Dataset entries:
==*==

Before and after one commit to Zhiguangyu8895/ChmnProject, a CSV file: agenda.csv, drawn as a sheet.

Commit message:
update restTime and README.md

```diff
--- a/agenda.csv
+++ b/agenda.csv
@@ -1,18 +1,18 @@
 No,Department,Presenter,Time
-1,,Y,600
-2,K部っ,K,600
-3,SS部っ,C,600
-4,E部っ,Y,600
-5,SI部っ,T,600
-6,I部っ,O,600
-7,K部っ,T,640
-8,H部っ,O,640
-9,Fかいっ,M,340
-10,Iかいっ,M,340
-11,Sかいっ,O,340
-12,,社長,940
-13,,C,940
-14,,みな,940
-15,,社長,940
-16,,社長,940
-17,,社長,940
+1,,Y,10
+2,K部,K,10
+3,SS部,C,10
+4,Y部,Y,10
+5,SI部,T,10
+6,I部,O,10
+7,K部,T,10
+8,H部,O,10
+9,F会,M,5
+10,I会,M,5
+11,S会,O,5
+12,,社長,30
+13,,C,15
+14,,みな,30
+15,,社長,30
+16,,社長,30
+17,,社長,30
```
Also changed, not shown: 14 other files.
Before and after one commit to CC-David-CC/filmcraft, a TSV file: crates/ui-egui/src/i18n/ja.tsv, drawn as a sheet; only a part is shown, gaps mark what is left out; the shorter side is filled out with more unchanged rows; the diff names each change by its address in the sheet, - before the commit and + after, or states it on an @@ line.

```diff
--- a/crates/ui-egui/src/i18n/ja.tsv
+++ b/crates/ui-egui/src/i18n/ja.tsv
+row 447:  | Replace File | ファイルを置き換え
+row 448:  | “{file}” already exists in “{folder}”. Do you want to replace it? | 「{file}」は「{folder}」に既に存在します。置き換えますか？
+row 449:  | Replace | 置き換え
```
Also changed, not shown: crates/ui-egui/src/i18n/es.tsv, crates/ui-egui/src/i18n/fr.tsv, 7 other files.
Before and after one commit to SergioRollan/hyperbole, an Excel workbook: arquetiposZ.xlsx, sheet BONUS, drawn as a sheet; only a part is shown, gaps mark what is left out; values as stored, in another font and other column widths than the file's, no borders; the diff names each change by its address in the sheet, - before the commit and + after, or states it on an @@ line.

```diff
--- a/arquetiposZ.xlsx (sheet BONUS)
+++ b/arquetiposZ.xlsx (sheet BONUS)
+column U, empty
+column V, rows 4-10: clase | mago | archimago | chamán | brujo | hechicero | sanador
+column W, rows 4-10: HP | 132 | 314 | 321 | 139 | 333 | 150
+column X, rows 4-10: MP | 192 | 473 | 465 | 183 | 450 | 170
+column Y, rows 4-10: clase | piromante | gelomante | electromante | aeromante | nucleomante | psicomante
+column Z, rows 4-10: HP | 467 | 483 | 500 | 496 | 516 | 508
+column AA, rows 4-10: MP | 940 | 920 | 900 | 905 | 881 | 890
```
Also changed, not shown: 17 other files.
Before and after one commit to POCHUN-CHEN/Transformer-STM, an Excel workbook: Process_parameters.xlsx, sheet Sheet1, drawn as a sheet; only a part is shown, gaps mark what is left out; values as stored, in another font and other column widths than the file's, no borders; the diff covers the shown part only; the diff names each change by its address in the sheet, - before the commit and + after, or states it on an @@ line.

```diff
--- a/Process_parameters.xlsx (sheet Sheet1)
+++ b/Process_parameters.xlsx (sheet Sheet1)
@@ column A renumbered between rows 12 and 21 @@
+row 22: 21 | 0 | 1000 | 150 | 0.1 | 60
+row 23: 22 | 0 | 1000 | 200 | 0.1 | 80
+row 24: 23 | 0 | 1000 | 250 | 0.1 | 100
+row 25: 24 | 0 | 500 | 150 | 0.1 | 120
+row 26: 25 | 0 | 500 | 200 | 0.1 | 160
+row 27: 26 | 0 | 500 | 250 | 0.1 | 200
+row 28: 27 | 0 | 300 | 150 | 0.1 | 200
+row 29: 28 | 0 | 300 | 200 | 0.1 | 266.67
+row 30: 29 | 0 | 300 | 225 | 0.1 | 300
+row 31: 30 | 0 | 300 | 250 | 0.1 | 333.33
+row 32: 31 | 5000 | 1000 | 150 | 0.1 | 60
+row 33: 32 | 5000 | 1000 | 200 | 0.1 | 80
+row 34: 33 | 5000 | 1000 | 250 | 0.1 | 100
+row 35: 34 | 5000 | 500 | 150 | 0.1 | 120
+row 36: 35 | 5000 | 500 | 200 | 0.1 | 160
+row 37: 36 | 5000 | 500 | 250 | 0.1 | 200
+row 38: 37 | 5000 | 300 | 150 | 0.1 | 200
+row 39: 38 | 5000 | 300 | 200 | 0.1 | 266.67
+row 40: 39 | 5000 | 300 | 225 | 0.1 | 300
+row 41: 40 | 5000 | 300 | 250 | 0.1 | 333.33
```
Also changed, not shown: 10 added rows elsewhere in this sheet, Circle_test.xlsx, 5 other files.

==*==

◆ Aim of the exercise:
Wherever a line in the data above holds "agenda", copy that line.

◆ Result of this exercise:
Before and after one commit to Zhiguangyu8895/ChmnProject, a CSV file: agenda.csv, drawn as a sheet.
--- a/agenda.csv
+++ b/agenda.csv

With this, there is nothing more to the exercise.